Where in the data does the word "rows" appear? Find those lines and copy them.

------ Records for this exercise ------

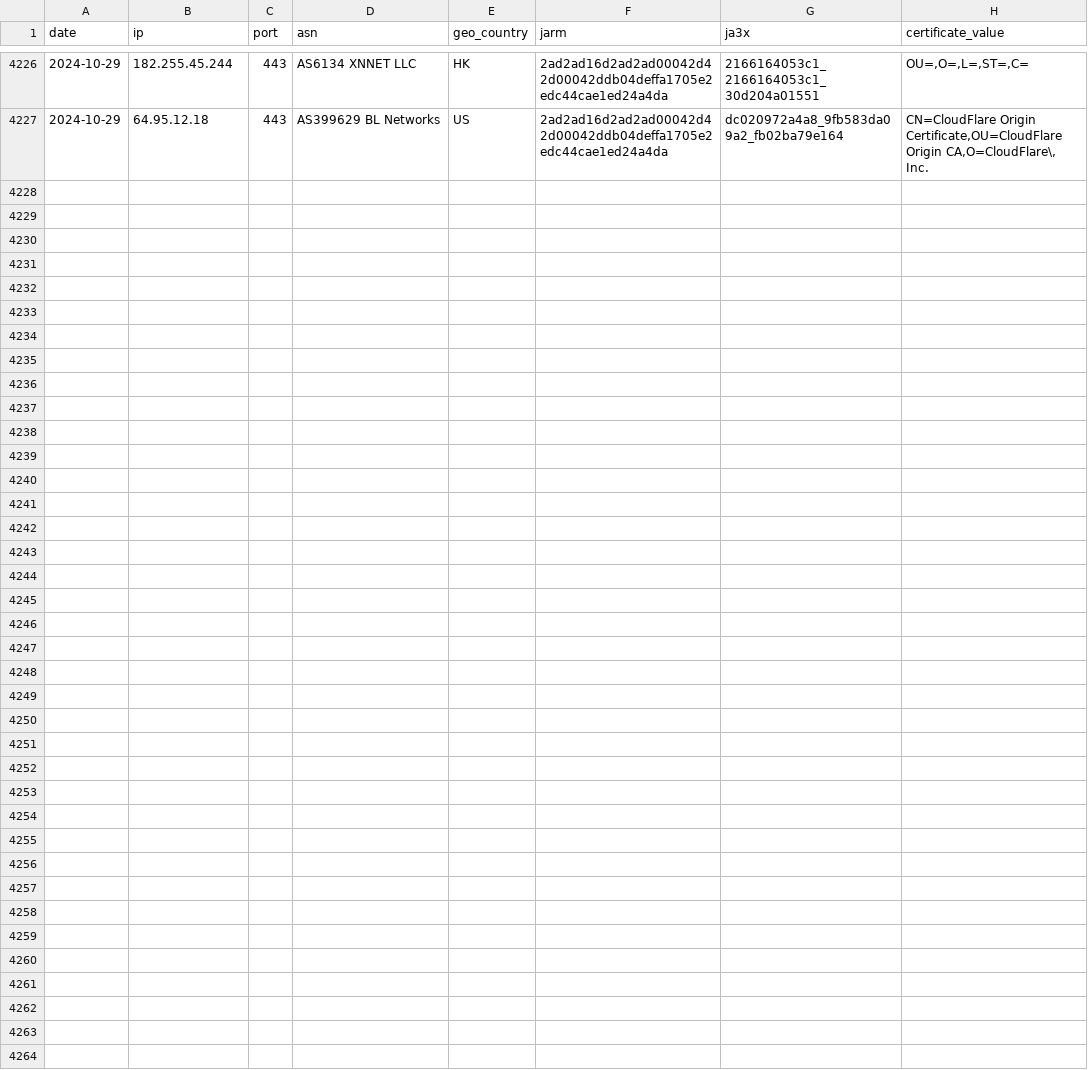
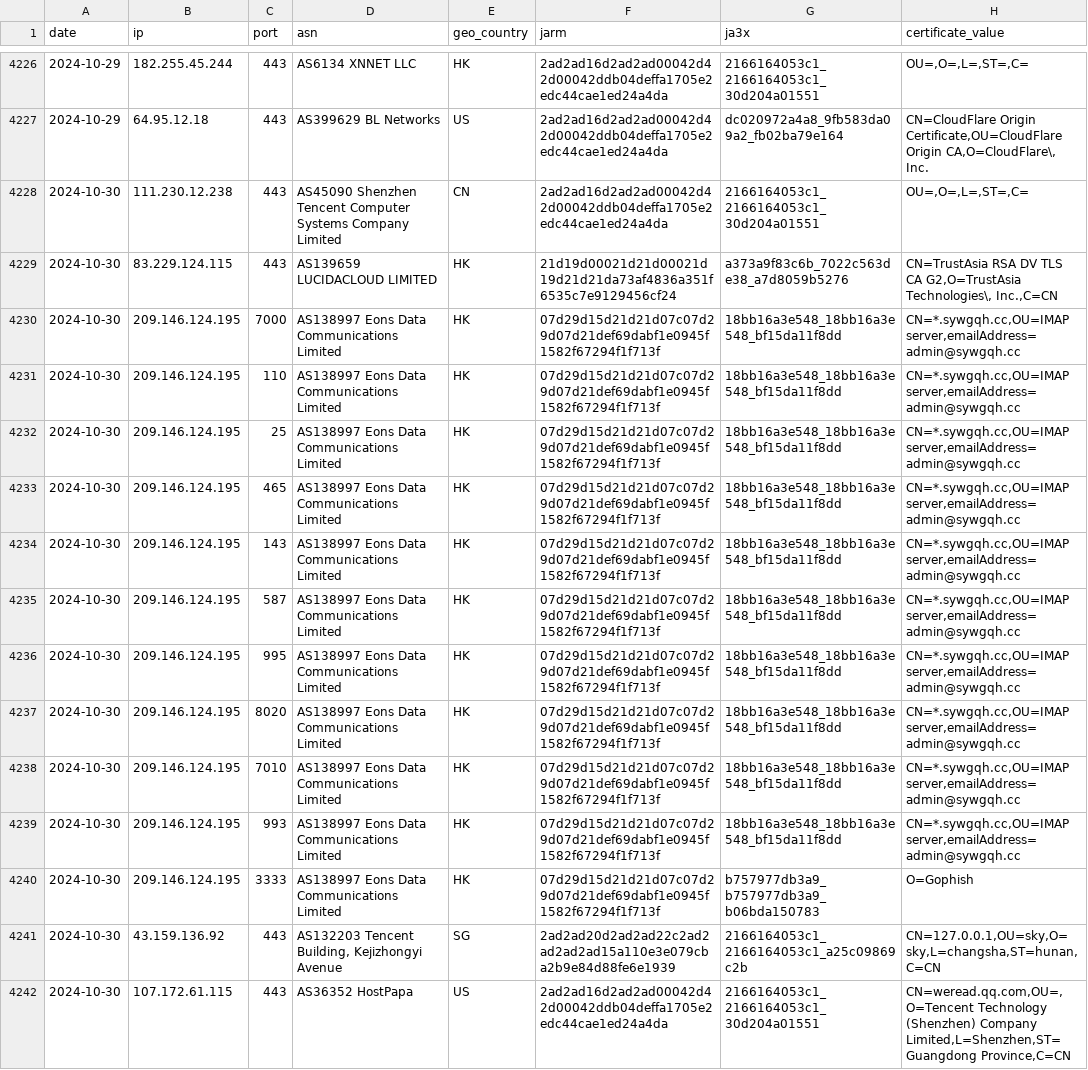
Before and after one commit to brunomarx/cs-hunter, a CSV file: data/driftnet_results.csv, drawn as a sheet; only a part is shown, gaps mark what is left out.

```diff
--- a/data/driftnet_results.csv
+++ b/data/driftnet_results.csv
@@ -4227 +4227,16 @@ date,ip,port,asn,geo_country,jarm,ja3x,certificate_value
 2024-10-29,64.95.12.18,443,AS399629 BL Networks,US,2ad2ad16d2ad2ad00042d42d00042ddb04deffa1705e2edc44cae1ed24a4da,dc020972a4a8_9fb583da09a2_fb02ba79e164,"CN=CloudFlare Origin Certificate,OU=CloudFlare Origin CA,O=CloudFlare\, Inc."
+2024-10-30,111.230.12.238,443,AS45090 Shenzhen Tencent Computer Systems Company Limited,CN,2ad2ad16d2ad2ad00042d42d00042ddb04deffa1705e2edc44cae1ed24a4da,2166164053c1_2166164053c1_30d204a01551,"OU=,O=,L=,ST=,C="
+2024-10-30,83.229.124.115,443,AS139659 LUCIDACLOUD LIMITED,HK,21d19d00021d21d00021d19d21d21da73af4836a351f6535c7e9129456cf24,a373a9f83c6b_7022c563de38_a7d8059b5276,"CN=TrustAsia RSA DV TLS CA G2,O=TrustAsia Technologies\, Inc.,C=CN"
+2024-10-30,209.146.124.195,7000,AS138997 Eons Data Communications Limited,HK,07d29d15d21d21d07c07d29d07d21def69dabf1e0945f1582f67294f1f713f,18bb16a3e548_18bb16a3e548_bf15da11f8dd,"CN=*.sywgqh.cc,OU=IMAP server,emailAddress=admin@sywgqh.cc"
+2024-10-30,209.146.124.195,110,AS138997 Eons Data Communications Limited,HK,07d29d15d21d21d07c07d29d07d21def69dabf1e0945f1582f67294f1f713f,18bb16a3e548_18bb16a3e548_bf15da11f8dd,"CN=*.sywgqh.cc,OU=IMAP server,emailAddress=admin@sywgqh.cc"
+2024-10-30,209.146.124.195,25,AS138997 Eons Data Communications Limited,HK,07d29d15d21d21d07c07d29d07d21def69dabf1e0945f1582f67294f1f713f,18bb16a3e548_18bb16a3e548_bf15da11f8dd,"CN=*.sywgqh.cc,OU=IMAP server,emailAddress=admin@sywgqh.cc"
+2024-10-30,209.146.124.195,465,AS138997 Eons Data Communications Limited,HK,07d29d15d21d21d07c07d29d07d21def69dabf1e0945f1582f67294f1f713f,18bb16a3e548_18bb16a3e548_bf15da11f8dd,"CN=*.sywgqh.cc,OU=IMAP server,emailAddress=admin@sywgqh.cc"
+2024-10-30,209.146.124.195,143,AS138997 Eons Data Communications Limited,HK,07d29d15d21d21d07c07d29d07d21def69dabf1e0945f1582f67294f1f713f,18bb16a3e548_18bb16a3e548_bf15da11f8dd,"CN=*.sywgqh.cc,OU=IMAP server,emailAddress=admin@sywgqh.cc"
+2024-10-30,209.146.124.195,587,AS138997 Eons Data Communications Limited,HK,07d29d15d21d21d07c07d29d07d21def69dabf1e0945f1582f67294f1f713f,18bb16a3e548_18bb16a3e548_bf15da11f8dd,"CN=*.sywgqh.cc,OU=IMAP server,emailAddress=admin@sywgqh.cc"
+2024-10-30,209.146.124.195,995,AS138997 Eons Data Communications Limited,HK,07d29d15d21d21d07c07d29d07d21def69dabf1e0945f1582f67294f1f713f,18bb16a3e548_18bb16a3e548_bf15da11f8dd,"CN=*.sywgqh.cc,OU=IMAP server,emailAddress=admin@sywgqh.cc"
+2024-10-30,209.146.124.195,8020,AS138997 Eons Data Communications Limited,HK,07d29d15d21d21d07c07d29d07d21def69dabf1e0945f1582f67294f1f713f,18bb16a3e548_18bb16a3e548_bf15da11f8dd,"CN=*.sywgqh.cc,OU=IMAP server,emailAddress=admin@sywgqh.cc"
+2024-10-30,209.146.124.195,7010,AS138997 Eons Data Communications Limited,HK,07d29d15d21d21d07c07d29d07d21def69dabf1e0945f1582f67294f1f713f,18bb16a3e548_18bb16a3e548_bf15da11f8dd,"CN=*.sywgqh.cc,OU=IMAP server,emailAddress=admin@sywgqh.cc"
+2024-10-30,209.146.124.195,993,AS138997 Eons Data Communications Limited,HK,07d29d15d21d21d07c07d29d07d21def69dabf1e0945f1582f67294f1f713f,18bb16a3e548_18bb16a3e548_bf15da11f8dd,"CN=*.sywgqh.cc,OU=IMAP server,emailAddress=admin@sywgqh.cc"
+2024-10-30,209.146.124.195,3333,AS138997 Eons Data Communications Limited,HK,07d29d15d21d21d07c07d29d07d21def69dabf1e0945f1582f67294f1f713f,b757977db3a9_b757977db3a9_b06bda150783,O=Gophish
+2024-10-30,43.159.136.92,443,"AS132203 Tencent Building, Kejizhongyi Avenue",SG,2ad2ad20d2ad2ad22c2ad2ad2ad2ad15a110e3e079cba2b9e84d88fe6e1939,2166164053c1_2166164053c1_a25c09869c2b,"CN=127.0.0.1,OU=sky,O=sky,L=changsha,ST=hunan,C=CN"
+2024-10-30,107.172.61.115,443,AS36352 HostPapa,US,2ad2ad16d2ad2ad00042d42d00042ddb04deffa1705e2edc44cae1ed24a4da,2166164053c1_2166164053c1_30d204a01551,"CN=weread.qq.com,OU=,O=Tencent Technology (Shenzhen) Company Limited,L=Shenzhen,ST=Guangdong Province,C=CN"
```
Also changed, not shown: data/ja3s.csv, 10 other files.
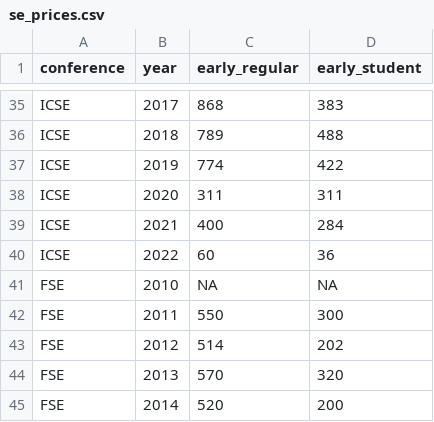
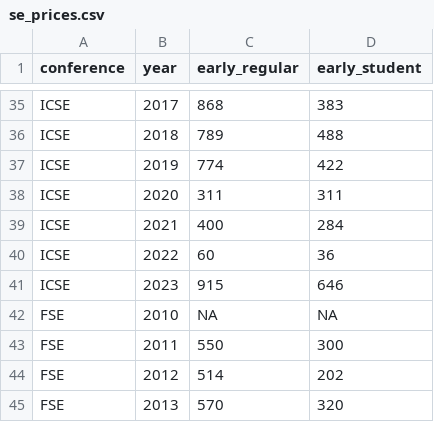
Before and after one commit to jrfaller/se_prices, a CSV file: se_prices.csv, drawn as a sheet; only a part is shown, gaps mark what is left out; the shorter side is filled out with more unchanged rows.

Commit message:
feat: add ICSE 2023.

```diff
--- a/se_prices.csv
+++ b/se_prices.csv
@@ -40,2 +40,3 @@ ICSE,2021,400,284
 ICSE,2022,60,36
+ICSE,2023,915,646
 FSE,2010,NA,NA
```
Also changed, not shown: 3 other files.
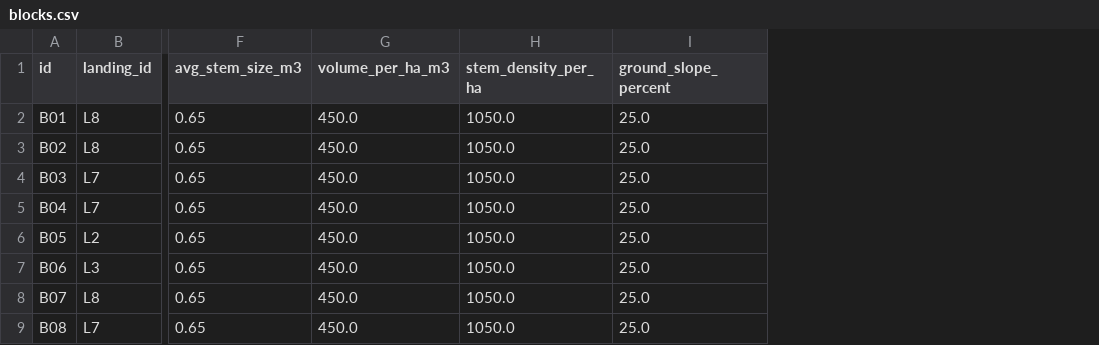
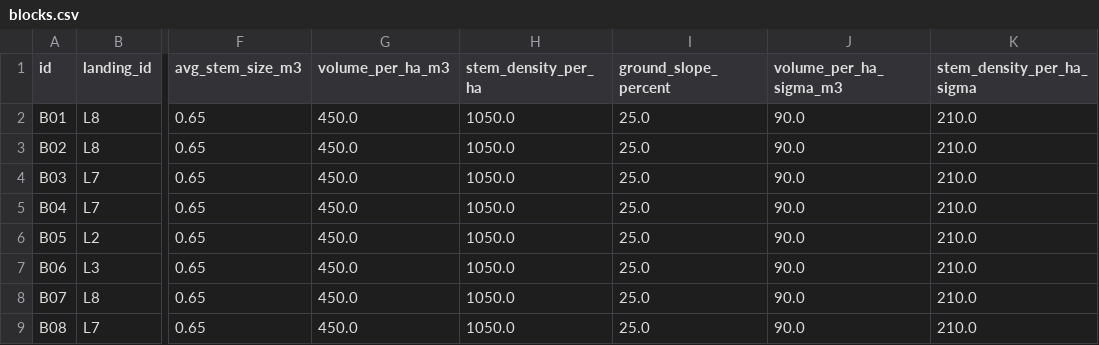
Before and after one commit to UBC-FRESH/fhops, a CSV file: examples/large84/data/blocks.csv, drawn as a sheet; only a part is shown, gaps mark what is left out; the diff names each change by its address in the sheet, - before the commit and + after, or states it on an @@ line.

Commit message:
Add block-level sigma fields for stand metrics

```diff
--- a/examples/large84/data/blocks.csv
+++ b/examples/large84/data/blocks.csv
+column J (volume_per_ha_sigma_m3), rows 2-9: all 90.0
+column K (stem_density_per_ha_sigma), rows 2-9: all 210.0
```
Also changed, not shown: examples/med42/data/blocks.csv, examples/minitoy/data/blocks.csv, 5 other files.
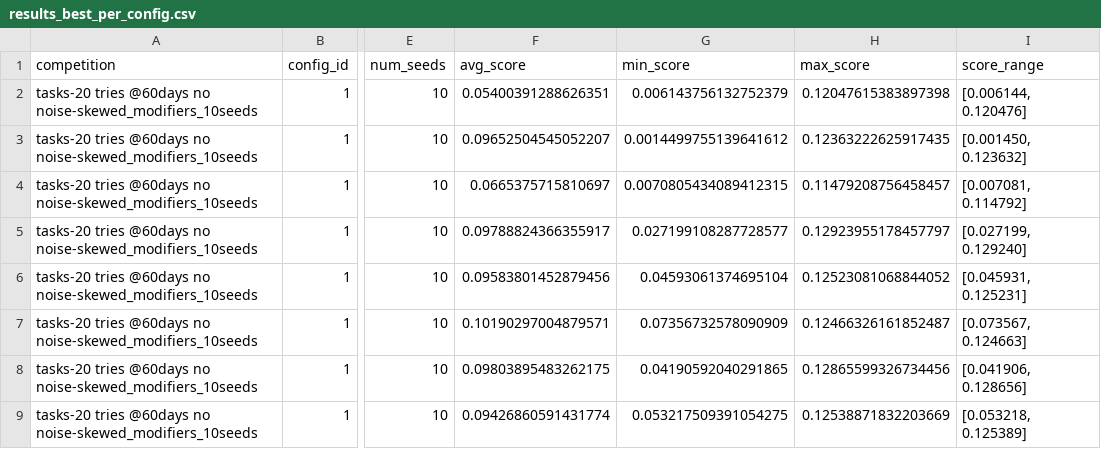
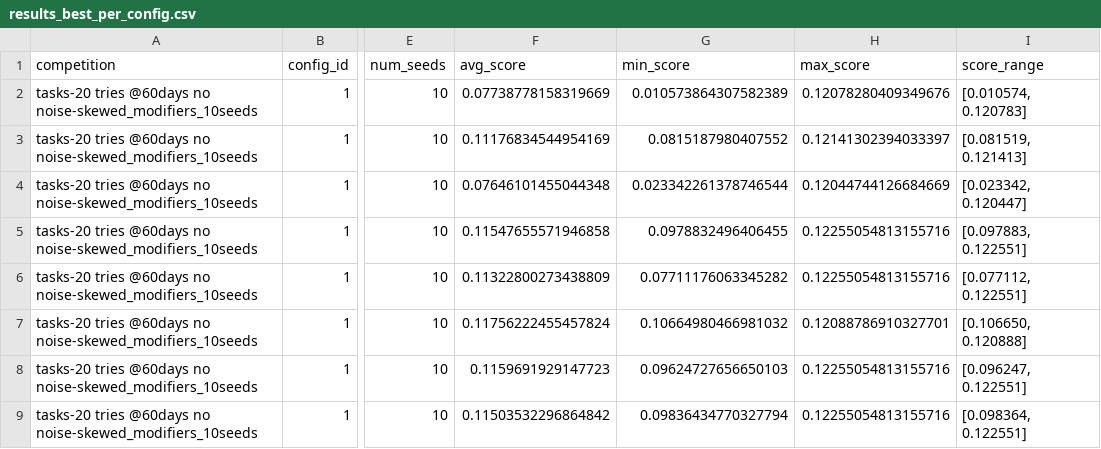
Before and after one commit to JakobMobergMeta/ads_mle_simulation, a CSV file: tasks/20 tries @60days no noise/skewed_modifiers_10seeds/results_best_per_config.csv, drawn as a sheet; only a part is shown, gaps mark what is left out; the diff covers the shown part only; the diff names each change by its address in the sheet, - before the commit and + after, or states it on an @@ line.

```diff
--- a/tasks/20 tries @60days no noise/skewed_modifiers_10seeds/results_best_per_config.csv
+++ b/tasks/20 tries @60days no noise/skewed_modifiers_10seeds/results_best_per_config.csv
-F2 (avg_score): 0.05400391288626351
+F2 (avg_score): 0.07738778158319669
-G2 (min_score): 0.006143756132752379
+G2 (min_score): 0.010573864307582389
-H2 (max_score): 0.12047615383897398
+H2 (max_score): 0.12078280409349676
-I2 (score_range): [0.006144, 0.120476]
+I2 (score_range): [0.010574, 0.120783]
-F3 (avg_score): 0.09652504545052207
+F3 (avg_score): 0.11176834544954169
-G3 (min_score): 0.0014499755139641612
+G3 (min_score): 0.0815187980407552
-H3 (max_score): 0.12363222625917435
+H3 (max_score): 0.12141302394033397
-I3 (score_range): [0.001450, 0.123632]
+I3 (score_range): [0.081519, 0.121413]
-F4 (avg_score): 0.0665375715810697
+F4 (avg_score): 0.07646101455044348
-G4 (min_score): 0.0070805434089412315
+G4 (min_score): 0.023342261378746544
-H4 (max_score): 0.11479208756458457
+H4 (max_score): 0.12044744126684669
-I4 (score_range): [0.007081, 0.114792]
+I4 (score_range): [0.023342, 0.120447]
-F5 (avg_score): 0.09788824366355917
+F5 (avg_score): 0.11547655571946858
-G5 (min_score): 0.027199108287728577
+G5 (min_score): 0.0978832496406455
-H5 (max_score): 0.12923955178457797
+H5 (max_score): 0.12255054813155716
-I5 (score_range): [0.027199, 0.129240]
+I5 (score_range): [0.097883, 0.122551]
-F6 (avg_score): 0.09583801452879456
+F6 (avg_score): 0.11322800273438809
-G6 (min_score): 0.04593061374695104
+G6 (min_score): 0.07711176063345282
-H6 (max_score): 0.12523081068844052
+H6 (max_score): 0.12255054813155716
-I6 (score_range): [0.045931, 0.125231]
+I6 (score_range): [0.077112, 0.122551]
-F7 (avg_score): 0.10190297004879571
+F7 (avg_score): 0.11756222455457824
-G7 (min_score): 0.07356732578090909
+G7 (min_score): 0.10664980466981032
-H7 (max_score): 0.12466326161852487
+H7 (max_score): 0.12088786910327701
-I7 (score_range): [0.073567, 0.124663]
+I7 (score_range): [0.106650, 0.120888]
-F8 (avg_score): 0.09803895483262175
+F8 (avg_score): 0.1159691929147723
-G8 (min_score): 0.04190592040291865
+G8 (min_score): 0.09624727656650103
-H8 (max_score): 0.12865599326734456
+H8 (max_score): 0.12255054813155716
-I8 (score_range): [0.041906, 0.128656]
+I8 (score_range): [0.096247, 0.122551]
-F9 (avg_score): 0.09426860591431774
+F9 (avg_score): 0.11503532296864842
-G9 (min_score): 0.053217509391054275
+G9 (min_score): 0.09836434770327794
-H9 (max_score): 0.12538871832203669
+H9 (max_score): 0.12255054813155716
-I9 (score_range): [0.053218, 0.125389]
+I9 (score_range): [0.098364, 0.122551]
```
Also changed, not shown: 133 edited cells elsewhere in this file, tasks/20 tries @60days no noise/1modifiers_10seeds/results_best_per_config.csv, tasks/20 tries @60days no noise/1modifiers_10seeds/results_best_per_config_seed.csv, 8 other files.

------

* **Response**
Before and after one commit to jrfaller/se_prices, a CSV file: se_prices.csv, drawn as a sheet; only a part is shown, gaps mark what is left out; the shorter side is filled out with more unchanged rows.
+column J (volume_per_ha_sigma_m3), rows 2-9: all 90.0
+column K (stem_density_per_ha_sigma), rows 2-9: all 210.0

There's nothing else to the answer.